What is needed is an exact copy of the records below, with the pictures left out.

Modification records
——————

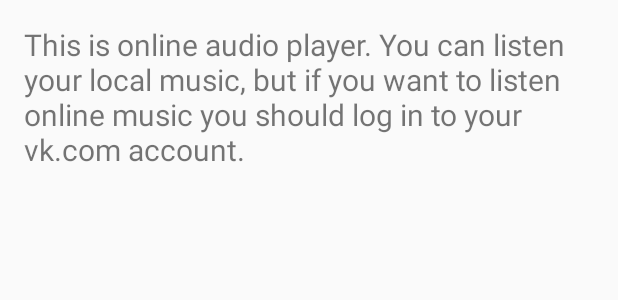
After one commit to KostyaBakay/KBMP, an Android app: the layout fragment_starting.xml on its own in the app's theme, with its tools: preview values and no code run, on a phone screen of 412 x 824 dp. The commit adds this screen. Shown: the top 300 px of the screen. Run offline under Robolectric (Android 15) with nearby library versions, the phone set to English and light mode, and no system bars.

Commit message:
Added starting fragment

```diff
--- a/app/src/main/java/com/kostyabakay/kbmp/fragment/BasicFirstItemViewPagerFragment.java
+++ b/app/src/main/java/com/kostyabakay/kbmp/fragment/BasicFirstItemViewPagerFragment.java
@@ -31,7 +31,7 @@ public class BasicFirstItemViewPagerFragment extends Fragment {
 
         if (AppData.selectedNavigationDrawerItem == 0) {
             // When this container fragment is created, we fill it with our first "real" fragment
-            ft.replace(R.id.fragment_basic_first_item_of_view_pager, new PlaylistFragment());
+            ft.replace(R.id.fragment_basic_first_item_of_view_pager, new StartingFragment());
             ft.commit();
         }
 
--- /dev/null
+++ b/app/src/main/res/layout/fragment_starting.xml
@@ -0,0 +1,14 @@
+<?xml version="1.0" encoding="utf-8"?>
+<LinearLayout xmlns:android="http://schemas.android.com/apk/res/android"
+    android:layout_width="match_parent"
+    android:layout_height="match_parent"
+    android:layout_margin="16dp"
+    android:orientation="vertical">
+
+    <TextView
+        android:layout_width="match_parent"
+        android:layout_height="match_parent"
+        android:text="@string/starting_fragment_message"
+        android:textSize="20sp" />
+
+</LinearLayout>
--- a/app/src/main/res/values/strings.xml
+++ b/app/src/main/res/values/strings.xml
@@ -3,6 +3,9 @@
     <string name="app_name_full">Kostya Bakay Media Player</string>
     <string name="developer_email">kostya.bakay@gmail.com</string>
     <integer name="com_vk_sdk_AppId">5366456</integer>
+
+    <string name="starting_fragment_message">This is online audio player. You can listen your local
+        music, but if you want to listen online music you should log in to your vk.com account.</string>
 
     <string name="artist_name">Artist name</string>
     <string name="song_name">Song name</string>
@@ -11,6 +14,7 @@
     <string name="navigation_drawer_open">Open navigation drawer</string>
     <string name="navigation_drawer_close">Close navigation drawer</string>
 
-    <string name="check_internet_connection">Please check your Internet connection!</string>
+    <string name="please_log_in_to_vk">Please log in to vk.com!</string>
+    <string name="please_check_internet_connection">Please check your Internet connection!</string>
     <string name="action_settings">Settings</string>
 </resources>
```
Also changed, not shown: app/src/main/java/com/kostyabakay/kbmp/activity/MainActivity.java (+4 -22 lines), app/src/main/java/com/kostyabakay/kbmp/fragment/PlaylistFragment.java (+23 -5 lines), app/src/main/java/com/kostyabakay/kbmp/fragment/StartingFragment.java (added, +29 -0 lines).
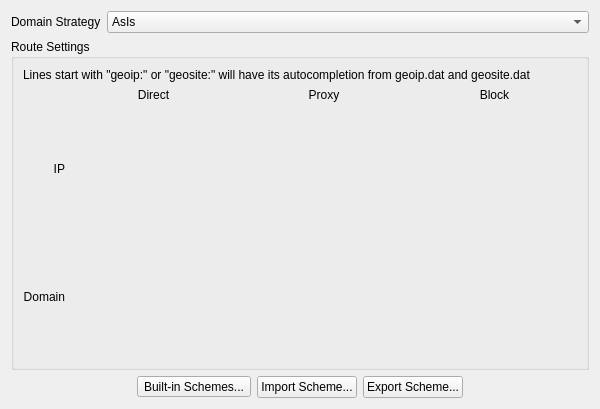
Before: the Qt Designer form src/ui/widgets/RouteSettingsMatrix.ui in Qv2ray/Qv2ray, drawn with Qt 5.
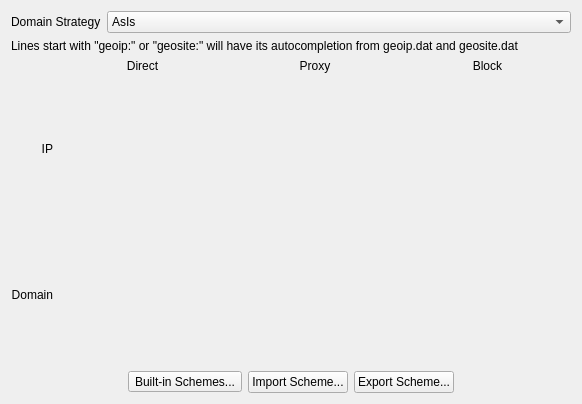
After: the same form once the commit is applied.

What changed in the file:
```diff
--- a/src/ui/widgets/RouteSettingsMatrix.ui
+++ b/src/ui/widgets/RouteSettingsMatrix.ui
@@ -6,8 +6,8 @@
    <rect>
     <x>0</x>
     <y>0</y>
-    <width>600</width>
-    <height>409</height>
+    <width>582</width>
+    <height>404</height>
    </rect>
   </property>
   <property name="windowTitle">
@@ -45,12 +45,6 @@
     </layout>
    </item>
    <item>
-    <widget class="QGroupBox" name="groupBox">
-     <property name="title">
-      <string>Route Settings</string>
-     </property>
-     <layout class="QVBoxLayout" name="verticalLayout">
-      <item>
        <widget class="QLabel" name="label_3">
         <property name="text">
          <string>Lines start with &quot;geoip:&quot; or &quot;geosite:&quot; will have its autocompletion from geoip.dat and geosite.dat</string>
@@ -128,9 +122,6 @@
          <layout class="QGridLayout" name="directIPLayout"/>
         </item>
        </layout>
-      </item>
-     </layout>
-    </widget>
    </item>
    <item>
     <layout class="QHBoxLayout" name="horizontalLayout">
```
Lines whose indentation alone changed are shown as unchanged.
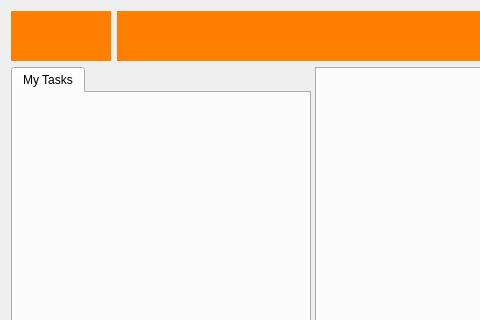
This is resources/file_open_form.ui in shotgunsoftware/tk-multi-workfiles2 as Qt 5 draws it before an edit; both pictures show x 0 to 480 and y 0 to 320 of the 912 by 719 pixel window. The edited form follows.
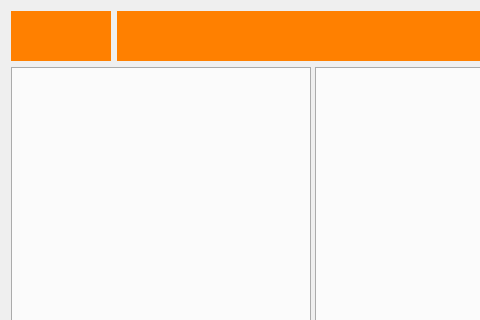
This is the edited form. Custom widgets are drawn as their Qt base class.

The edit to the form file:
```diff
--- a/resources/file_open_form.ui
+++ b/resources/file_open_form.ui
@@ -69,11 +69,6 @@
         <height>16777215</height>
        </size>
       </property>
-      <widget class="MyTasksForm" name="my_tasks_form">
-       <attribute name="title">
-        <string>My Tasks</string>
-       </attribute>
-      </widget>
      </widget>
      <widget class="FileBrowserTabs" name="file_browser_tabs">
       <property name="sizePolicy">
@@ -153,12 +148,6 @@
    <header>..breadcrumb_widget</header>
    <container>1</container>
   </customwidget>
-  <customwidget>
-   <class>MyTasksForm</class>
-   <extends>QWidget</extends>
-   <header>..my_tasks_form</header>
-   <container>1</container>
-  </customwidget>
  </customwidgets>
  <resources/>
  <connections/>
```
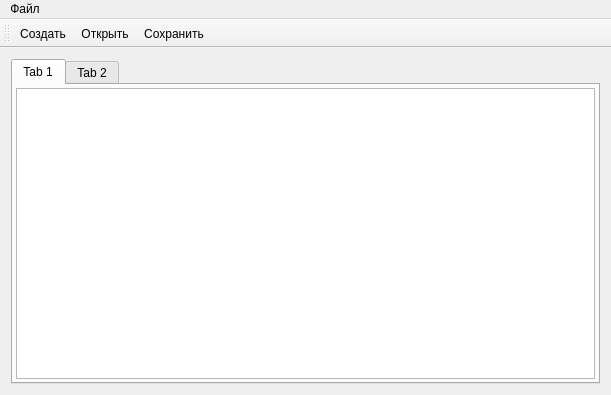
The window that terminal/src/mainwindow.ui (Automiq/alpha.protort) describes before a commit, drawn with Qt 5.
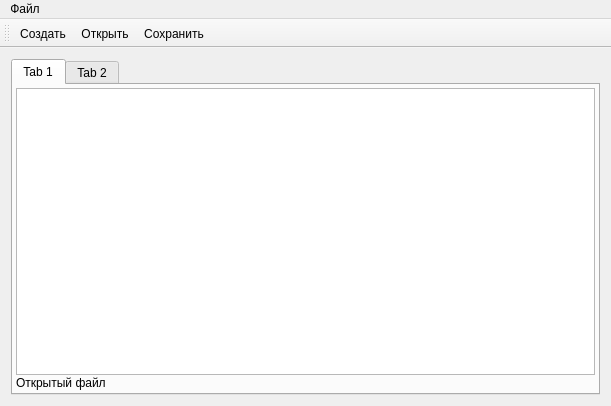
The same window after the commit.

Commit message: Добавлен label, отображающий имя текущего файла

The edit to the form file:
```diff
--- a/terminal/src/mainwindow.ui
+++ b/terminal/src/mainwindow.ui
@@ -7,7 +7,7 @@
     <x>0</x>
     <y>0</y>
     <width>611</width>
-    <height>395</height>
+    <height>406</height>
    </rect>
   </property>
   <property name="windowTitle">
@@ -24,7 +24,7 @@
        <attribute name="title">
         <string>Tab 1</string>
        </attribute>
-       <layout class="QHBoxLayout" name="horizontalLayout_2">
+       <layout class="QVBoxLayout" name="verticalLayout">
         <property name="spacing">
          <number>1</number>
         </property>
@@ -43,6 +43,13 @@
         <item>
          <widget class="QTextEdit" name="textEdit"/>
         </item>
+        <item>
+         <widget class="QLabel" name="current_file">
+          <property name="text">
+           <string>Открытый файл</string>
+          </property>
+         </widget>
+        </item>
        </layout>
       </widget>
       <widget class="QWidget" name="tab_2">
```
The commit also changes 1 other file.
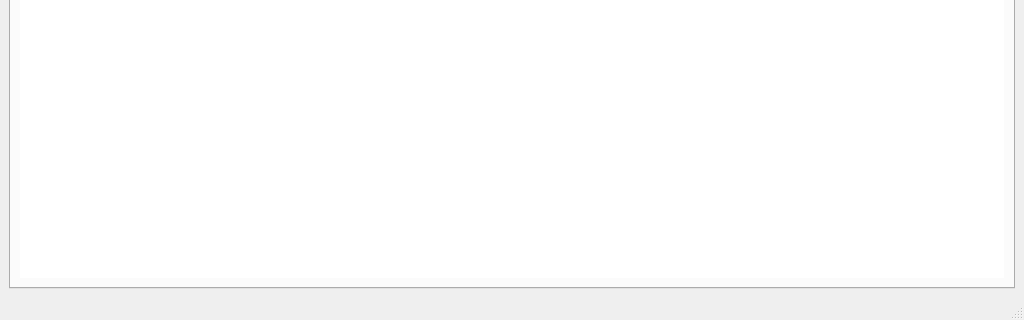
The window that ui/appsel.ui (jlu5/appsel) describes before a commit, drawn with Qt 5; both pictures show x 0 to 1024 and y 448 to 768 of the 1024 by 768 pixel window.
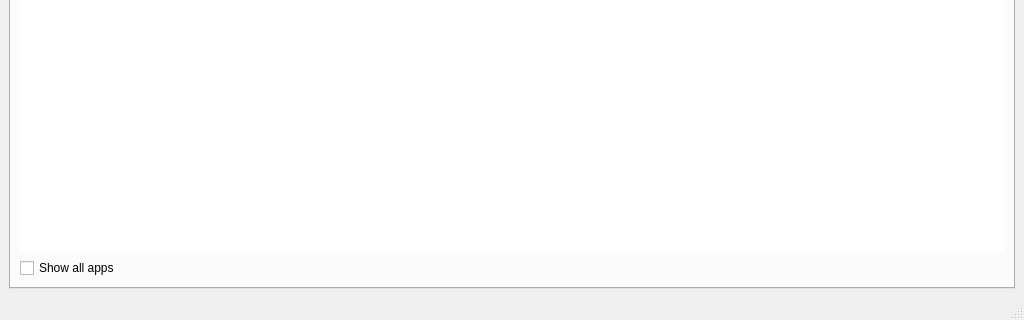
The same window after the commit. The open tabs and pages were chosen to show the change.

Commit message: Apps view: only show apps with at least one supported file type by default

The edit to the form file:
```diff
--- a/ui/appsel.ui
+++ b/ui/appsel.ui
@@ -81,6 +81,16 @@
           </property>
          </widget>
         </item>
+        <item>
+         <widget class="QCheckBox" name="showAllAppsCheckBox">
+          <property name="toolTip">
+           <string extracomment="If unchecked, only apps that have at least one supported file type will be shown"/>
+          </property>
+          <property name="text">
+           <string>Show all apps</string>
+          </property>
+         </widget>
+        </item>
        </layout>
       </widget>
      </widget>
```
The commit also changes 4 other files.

——————

Answer section:
After one commit to KostyaBakay/KBMP, an Android app: the layout fragment_starting.xml on its own in the app's theme, with its tools: preview values and no code run, on a phone screen of 412 x 824 dp. The commit adds this screen. Shown: the top 300 px of the screen. Run offline under Robolectric (Android 15) with nearby library versions, the phone set to English and light mode, and no system bars.

Commit message:
Added starting fragment

```diff
--- a/app/src/main/java/com/kostyabakay/kbmp/fragment/BasicFirstItemViewPagerFragment.java
+++ b/app/src/main/java/com/kostyabakay/kbmp/fragment/BasicFirstItemViewPagerFragment.java
@@ -31,7 +31,7 @@ public class BasicFirstItemViewPagerFragment extends Fragment {
 
         if (AppData.selectedNavigationDrawerItem == 0) {
             // When this container fragment is created, we fill it with our first "real" fragment
-            ft.replace(R.id.fragment_basic_first_item_of_view_pager, new PlaylistFragment());
+            ft.replace(R.id.fragment_basic_first_item_of_view_pager, new StartingFragment());
             ft.commit();
         }
 
--- /dev/null
+++ b/app/src/main/res/layout/fragment_starting.xml
@@ -0,0 +1,14 @@
+<?xml version="1.0" encoding="utf-8"?>
+<LinearLayout xmlns:android="http://schemas.android.com/apk/res/android"
+    android:layout_width="match_parent"
+    android:layout_height="match_parent"
+    android:layout_margin="16dp"
+    android:orientation="vertical">
+
+    <TextView
+        android:layout_width="match_parent"
+        android:layout_height="match_parent"
+        android:text="@string/starting_fragment_message"
+        android:textSize="20sp" />
+
+</LinearLayout>
--- a/app/src/main/res/values/strings.xml
+++ b/app/src/main/res/values/strings.xml
@@ -3,6 +3,9 @@
     <string name="app_name_full">Kostya Bakay Media Player</string>
     <string name="developer_email">kostya.bakay@gmail.com</string>
     <integer name="com_vk_sdk_AppId">5366456</integer>
+
+    <string name="starting_fragment_message">This is online audio player. You can listen your local
+        music, but if you want to listen online music you should log in to your vk.com account.</string>
 
     <string name="artist_name">Artist name</string>
     <string name="song_name">Song name</string>
@@ -11,6 +14,7 @@
     <string name="navigation_drawer_open">Open navigation drawer</string>
     <string name="navigation_drawer_close">Close navigation drawer</string>
 
-    <string name="check_internet_connection">Please check your Internet connection!</string>
+    <string name="please_log_in_to_vk">Please log in to vk.com!</string>
+    <string name="please_check_internet_connection">Please check your Internet connection!</string>
     <string name="action_settings">Settings</string>
 </resources>
```
Also changed, not shown: app/src/main/java/com/kostyabakay/kbmp/activity/MainActivity.java (+4 -22 lines), app/src/main/java/com/kostyabakay/kbmp/fragment/PlaylistFragment.java (+23 -5 lines), app/src/main/java/com/kostyabakay/kbmp/fragment/StartingFragment.java (added, +29 -0 lines).
Before: the Qt Designer form src/ui/widgets/RouteSettingsMatrix.ui in Qv2ray/Qv2ray, drawn with Qt 5.
After: the same form once the commit is applied.

What changed in the file:
```diff
--- a/src/ui/widgets/RouteSettingsMatrix.ui
+++ b/src/ui/widgets/RouteSettingsMatrix.ui
@@ -6,8 +6,8 @@
    <rect>
     <x>0</x>
     <y>0</y>
-    <width>600</width>
-    <height>409</height>
+    <width>582</width>
+    <height>404</height>
    </rect>
   </property>
   <property name="windowTitle">
@@ -45,12 +45,6 @@
     </layout>
    </item>
    <item>
-    <widget class="QGroupBox" name="groupBox">
-     <property name="title">
-      <string>Route Settings</string>
-     </property>
-     <layout class="QVBoxLayout" name="verticalLayout">
-      <item>
        <widget class="QLabel" name="label_3">
         <property name="text">
          <string>Lines start with &quot;geoip:&quot; or &quot;geosite:&quot; will have its autocompletion from geoip.dat and geosite.dat</string>
@@ -128,9 +122,6 @@
          <layout class="QGridLayout" name="directIPLayout"/>
         </item>
        </layout>
-      </item>
-     </layout>
-    </widget>
    </item>
    <item>
     <layout class="QHBoxLayout" name="horizontalLayout">
```
Lines whose indentation alone changed are shown as unchanged.
This is resources/file_open_form.ui in shotgunsoftware/tk-multi-workfiles2 as Qt 5 draws it before an edit; both pictures show x 0 to 480 and y 0 to 320 of the 912 by 719 pixel window. The edited form follows.
This is the edited form. Custom widgets are drawn as their Qt base class.

The edit to the form file:
```diff
--- a/resources/file_open_form.ui
+++ b/resources/file_open_form.ui
@@ -69,11 +69,6 @@
         <height>16777215</height>
        </size>
       </property>
-      <widget class="MyTasksForm" name="my_tasks_form">
-       <attribute name="title">
-        <string>My Tasks</string>
-       </attribute>
-      </widget>
      </widget>
      <widget class="FileBrowserTabs" name="file_browser_tabs">
       <property name="sizePolicy">
@@ -153,12 +148,6 @@
    <header>..breadcrumb_widget</header>
    <container>1</container>
   </customwidget>
-  <customwidget>
-   <class>MyTasksForm</class>
-   <extends>QWidget</extends>
-   <header>..my_tasks_form</header>
-   <container>1</container>
-  </customwidget>
  </customwidgets>
  <resources/>
  <connections/>
```
The window that terminal/src/mainwindow.ui (Automiq/alpha.protort) describes before a commit, drawn with Qt 5.
The same window after the commit.

Commit message: Добавлен label, отображающий имя текущего файла

The edit to the form file:
```diff
--- a/terminal/src/mainwindow.ui
+++ b/terminal/src/mainwindow.ui
@@ -7,7 +7,7 @@
     <x>0</x>
     <y>0</y>
     <width>611</width>
-    <height>395</height>
+    <height>406</height>
    </rect>
   </property>
   <property name="windowTitle">
@@ -24,7 +24,7 @@
        <attribute name="title">
         <string>Tab 1</string>
        </attribute>
-       <layout class="QHBoxLayout" name="horizontalLayout_2">
+       <layout class="QVBoxLayout" name="verticalLayout">
         <property name="spacing">
          <number>1</number>
         </property>
@@ -43,6 +43,13 @@
         <item>
          <widget class="QTextEdit" name="textEdit"/>
         </item>
+        <item>
+         <widget class="QLabel" name="current_file">
+          <property name="text">
+           <string>Открытый файл</string>
+          </property>
+         </widget>
+        </item>
        </layout>
       </widget>
       <widget class="QWidget" name="tab_2">
```
The commit also changes 1 other file.
The window that ui/appsel.ui (jlu5/appsel) describes before a commit, drawn with Qt 5; both pictures show x 0 to 1024 and y 448 to 768 of the 1024 by 768 pixel window.
The same window after the commit. The open tabs and pages were chosen to show the change.

Commit message: Apps view: only show apps with at least one supported file type by default

The edit to the form file:
```diff
--- a/ui/appsel.ui
+++ b/ui/appsel.ui
@@ -81,6 +81,16 @@
           </property>
          </widget>
         </item>
+        <item>
+         <widget class="QCheckBox" name="showAllAppsCheckBox">
+          <property name="toolTip">
+           <string extracomment="If unchecked, only apps that have at least one supported file type will be shown"/>
+          </property>
+          <property name="text">
+           <string>Show all apps</string>
+          </property>
+         </widget>
+        </item>
        </layout>
       </widget>
      </widget>
```
The commit also changes 4 other files.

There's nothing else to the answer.